I have spent pretty much all summer reading, exploring, blogging, and discussing new Web 2.0 applications as they pop up online. I have spent hours teaching Web 2.0 "academies" to interested teachers. I just learned about a brand new feature for one of my favorite Web 2.0 applications, SlideShare, from Chris Craft’s Crucial Craft blog.
The SlideCasting FAQs page offers a thorough screen cast along with tips and tricks for creating your slidecast. Here are some quick highlights:
What is Slidecasting? And how is it different from podcasting, webcasting or screencasting?
- Slidecasting is a new multimedia format from SlideShare – you can play any slidedeck synchronized with an audio file. To create a slidecast, you need to upload slides to SlideShare. Your audio file, however, can be hosted anywhere on the web- any server, file storage, or podcasting service. You link the slides & audio together using our synchronization tool. Now every time you play the Slidecast, the audio is streamed from its location and plays with the slides.
- You can think Slidecasts as a mashup of slideshare with podcasts.
- Slidecasting is also different from webcasting (or screencasting). Unlike webcasts or screencasts, slidecasts does not require complex recording or streaming technology. Instead it allows you to take existing media (slides and audio) and link them together using a free, web based interface. Additionally, webcasts are usually bandwidth hogs, difficult to create and annoyingly sluggish to view. A slidecast, on the other hand, can be setup in a jiffy, has a much faster experience. And yes, it is completely free.
The process of creating a SlideCast is pretty straightforward, especially if you have used the service before.
Step 1: Upload presentation file — upload your file to SlideShare; or use an existing slideshow that was uploaded earlier.Step 2: Upload audio mp3 file — Upload your audio file (mp3 format only) to a server or to a podcasting service. The mp3 should be streamable (downloadable from server). Find the URL for your audio file.Step 3: Add audio url to slideshow — Go to Edit slideshow>edit Slidecast. Enter the audio URL (or copy/paste it) and click the "Link mp3 to slideshow" button. Now wait for a moment (1-2 minutes) till the synchronization tool loads (during this time the audio file shall get processed and made ready for synchronization).Step 4: Synchronize slides & audio — There are three ways to do the synching. (a) You can leave the audio unsynchronzied. (b) Or you can do a quick synch using the divide audio equally (suited to musical slideshows). (c) Or you can synch each slide to a particular point in the audio file.

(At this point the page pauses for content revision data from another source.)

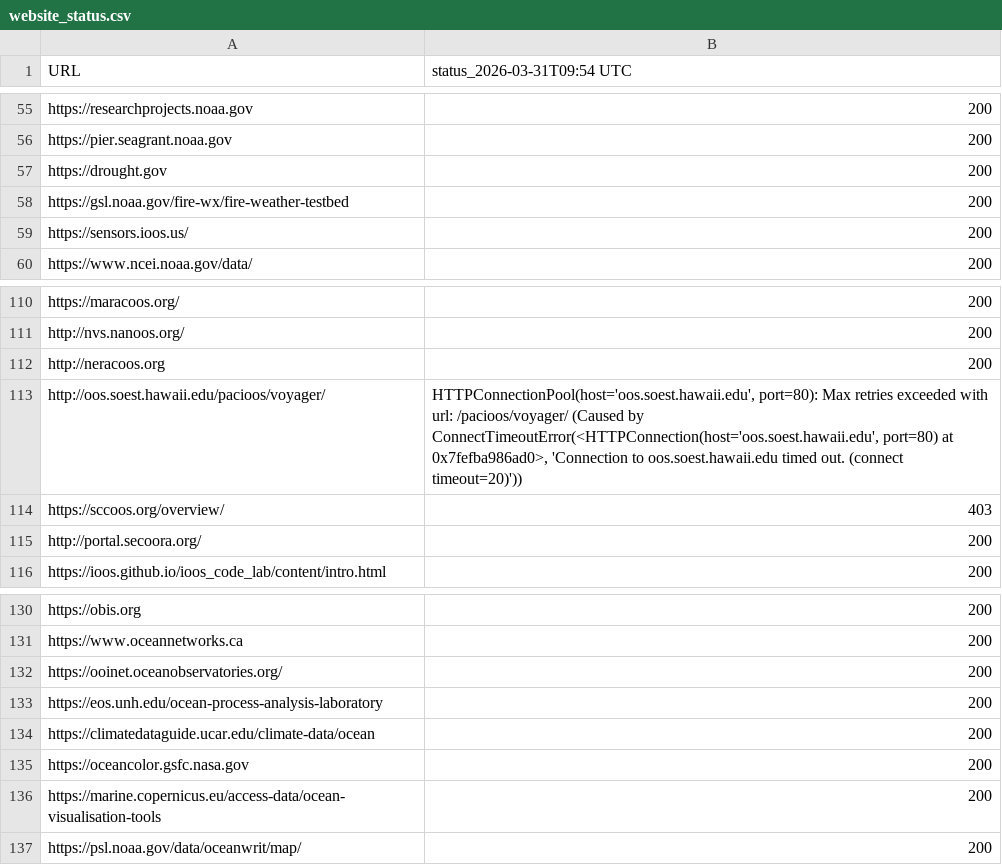
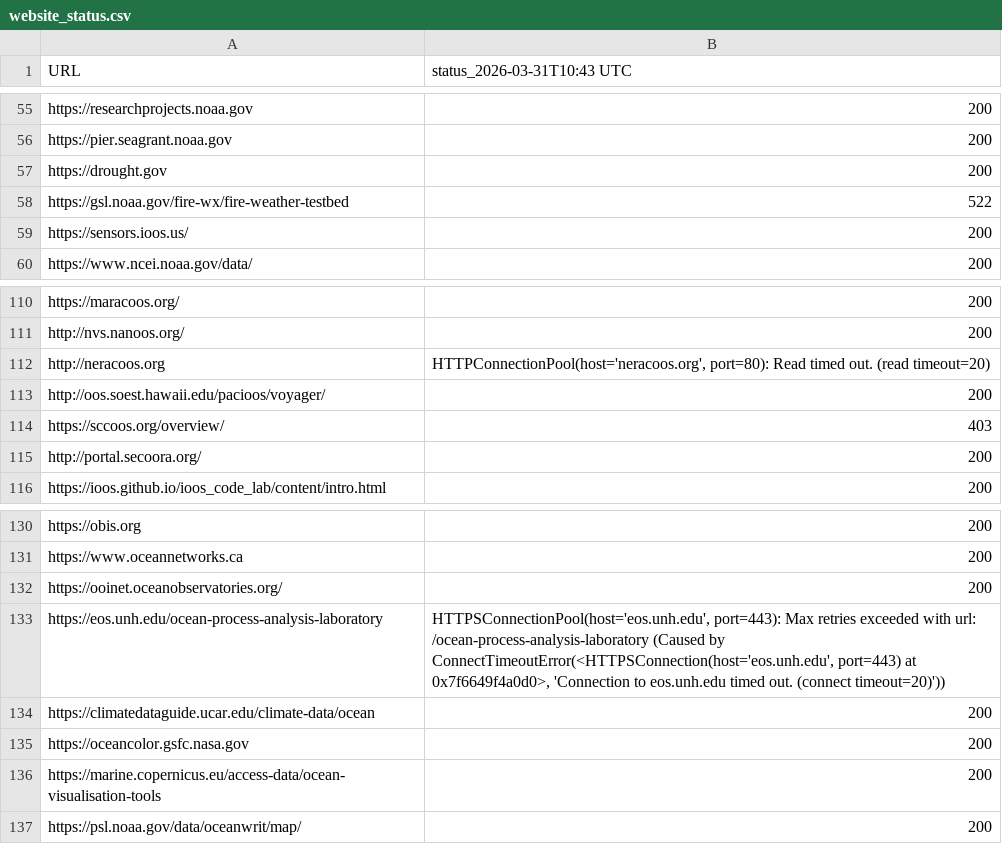
Before and after one commit to MathewBiddle/check_websites, a CSV file: website_status.csv, drawn as a sheet; only a part is shown, gaps mark what is left out; the diff names each change by its address in the sheet, - before the commit and + after, or states it on an @@ line.

```diff
--- a/website_status.csv
+++ b/website_status.csv
-B1: status_2026-03-31T09:54 UTC
+B1: status_2026-03-31T10:43 UTC
-B58 (status_2026-03-31T10:43 UTC): 200
+B58 (status_2026-03-31T10:43 UTC): 522
-B112 (status_2026-03-31T10:43 UTC): 200
+B112 (status_2026-03-31T10:43 UTC): HTTPConnectionPool(host='neracoos.org', port=80): Read timed out. (read timeout=20)
-B113 (status_2026-03-31T10:43 UTC): HTTPConnectionPool(host='oos.soest.hawaii.edu', port=80): Max retries exceeded with url: /pacioos/voyager/ (Caused by ConnectTimeoutError(<HTTPConnection(host='oos.soest.hawaii.edu', port=80) at 0x7fefba986ad0>, 'Connection to oos.soest.hawaii.edu timed out. (connect timeout=20)'))
+B113 (status_2026-03-31T10:43 UTC): 200
-B133 (status_2026-03-31T10:43 UTC): 200
+B133 (status_2026-03-31T10:43 UTC): HTTPSConnectionPool(host='eos.unh.edu', port=443): Max retries exceeded with url: /ocean-process-analysis-laboratory (Caused by ConnectTimeoutError(<HTTPSConnection(host='eos.unh.edu', port=443) at 0x7f6649f4a0d0>, 'Connection to eos.unh.edu timed out. (connect timeout=20)'))
```
Also changed, not shown: 1 other file.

Once the synchronization tool has loaded, you are ready to go. Follow these steps:
- The tool has three parts – Slide Selector, Synchronization Workspace & Audio Selector
- Click on first slide. Adjust the blue end marker for first slide in the synchronization workspace as you want. Slide 1 is now marked
- Now click on slide 2 in the slide selector. Adjust the blue end marker for slide 2 in the workspace. Slide 2 is now marked
- Repeat for all the slides
- You can use the Draggable Window in the audio selector to navigate the audio waveform
- Optional: use the Divide Audio Equally link to divide your audio file equally amongst all the slidesStep 5: Save & Publish — Save your work frequently; this only saves your work, it doesn’t show the Slidecast on the site. The Slidecast appears publicly only when you click Save & Publish.
Here is an example of a SlideCast created by Jonathan Boutelle.
I can imagine dozens of uses for SlideCast. In fact, when you visit SlideShare, there is a new front page feature called SlideCast of the Day. With all the blogosphere chatter about the relevance of face-to-face conferences – or the "unconference" – I would imagine that I will be seeing quite a bit of SlideCasting accompanying traditional gatherings.
I would really love to see how other educators make use of SlideCasting.